5 July 2017
Sheffield City Council has reconfirmed its longstanding intention to do everything possible to preserve a rare species of butterfly living in an elm tree in Nether Edge.
The council has confirmed that, although the tree has to be replaced because it is decaying as well as damaging the highway, a plan will be drawn up to preserve the butterfly by working with ecologists and butterfly experts. In addition, the council has promised that the tree won’t be replaced until a final plan is in place.
Following reports that the White Letter Hairstreak butterfly was inhabiting an elm tree on Chelsea Road, marked for replacement under the Streets Ahead contract, the council called in butterfly experts who are currently undertaking surveys on the species.
Their initial findings confirmed the presence of the White Letter Hairstreak butterfly, not only on this tree, but also on other nearby trees.
The elm tree on Chelsea Road, which is showing severe signs of decay, resulting in a number of structural issues, is set to be replaced as part of the council’s 25-year highways maintenance contract.
As well posing an increasing safety risk, the tree is also causing significant damage to the surrounding pavement and road which will cost around £50,000 of council taxpayer’s money to put right.
As part of the plan to replace the tree, the council has promised to plant a further two elm trees on the junction of Union Road and Chelsea Road as well as additional elms across the city as part of the Streets Ahead programme.

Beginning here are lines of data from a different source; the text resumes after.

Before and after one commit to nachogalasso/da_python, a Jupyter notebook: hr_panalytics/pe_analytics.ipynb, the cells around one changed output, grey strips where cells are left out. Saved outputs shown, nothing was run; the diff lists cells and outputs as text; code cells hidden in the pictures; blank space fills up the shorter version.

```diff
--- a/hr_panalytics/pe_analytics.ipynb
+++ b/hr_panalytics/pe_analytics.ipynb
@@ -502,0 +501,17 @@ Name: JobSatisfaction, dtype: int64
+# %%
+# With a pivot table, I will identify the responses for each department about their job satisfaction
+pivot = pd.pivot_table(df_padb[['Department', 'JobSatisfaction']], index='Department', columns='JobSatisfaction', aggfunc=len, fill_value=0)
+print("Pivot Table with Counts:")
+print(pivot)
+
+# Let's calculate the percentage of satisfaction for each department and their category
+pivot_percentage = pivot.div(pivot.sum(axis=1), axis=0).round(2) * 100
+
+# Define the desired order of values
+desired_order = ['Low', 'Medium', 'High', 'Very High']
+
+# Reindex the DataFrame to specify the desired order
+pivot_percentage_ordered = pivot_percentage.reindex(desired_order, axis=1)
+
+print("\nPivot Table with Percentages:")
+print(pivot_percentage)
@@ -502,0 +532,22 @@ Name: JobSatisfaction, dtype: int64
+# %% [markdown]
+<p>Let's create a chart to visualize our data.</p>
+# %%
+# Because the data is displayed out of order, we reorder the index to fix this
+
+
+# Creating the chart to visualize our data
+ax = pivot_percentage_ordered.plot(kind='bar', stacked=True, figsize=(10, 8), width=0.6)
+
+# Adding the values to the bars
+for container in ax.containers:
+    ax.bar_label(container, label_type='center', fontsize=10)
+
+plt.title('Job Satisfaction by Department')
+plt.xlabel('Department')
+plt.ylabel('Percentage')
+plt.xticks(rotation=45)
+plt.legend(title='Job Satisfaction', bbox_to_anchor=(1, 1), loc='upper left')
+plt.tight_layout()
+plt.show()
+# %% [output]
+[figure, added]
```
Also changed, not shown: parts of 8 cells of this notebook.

Hundreds of cuttings from this particular Huntington Elm will also be taken and planted across Sheffield over the coming years.
There are currently 256 elms on Sheffield’s streets and another 20 resistant “New Horizon” elms were planted last year alone.
More than 65,000 trees have been planted across Sheffield in the last three years, including those planted as part of the Streets Ahead contract and those in parks and woodlands included in the council’s community forestry programme.
Councillor Bryan Lodge, Cabinet Member for Environment and Streets Scene at Sheffield City Council, said: “We are committed to ensuring that the White Letter Hairstreak Butterfly can continue to inhabit and thrive on elm trees in Sheffield.
“We are working on a mitigation plan for the butterfly, which will be discussed with experts in the field before a final plan is announced.
“Unfortunately, the Elm tree on Chelsea Road has succumbed to severe decay over the years and this has been confirmed by two independent tree inspectors. We are looking at all available options to ensure the tree stands, in some form for now, to give the best possible chance of migration for the butterfly to a neighbouring tree or trees.
“The increasing safety concerns about this tree means that crown and tree reduction work may be required in the near future. However, we will ensure sufficient tree canopy is retained for the butterfly’s needs while that is judged necessary. No work will be undertaken on the tree for at least the next two weeks, whilst we explore all options.
“Ultimately, we are committed to ensuring the preservation of this rare butterfly colony and we will inform people of our final decisions upon receiving a final report.”
To find out more about the Streets Ahead contract visit: www.sheffield.gov.uk/streetsahead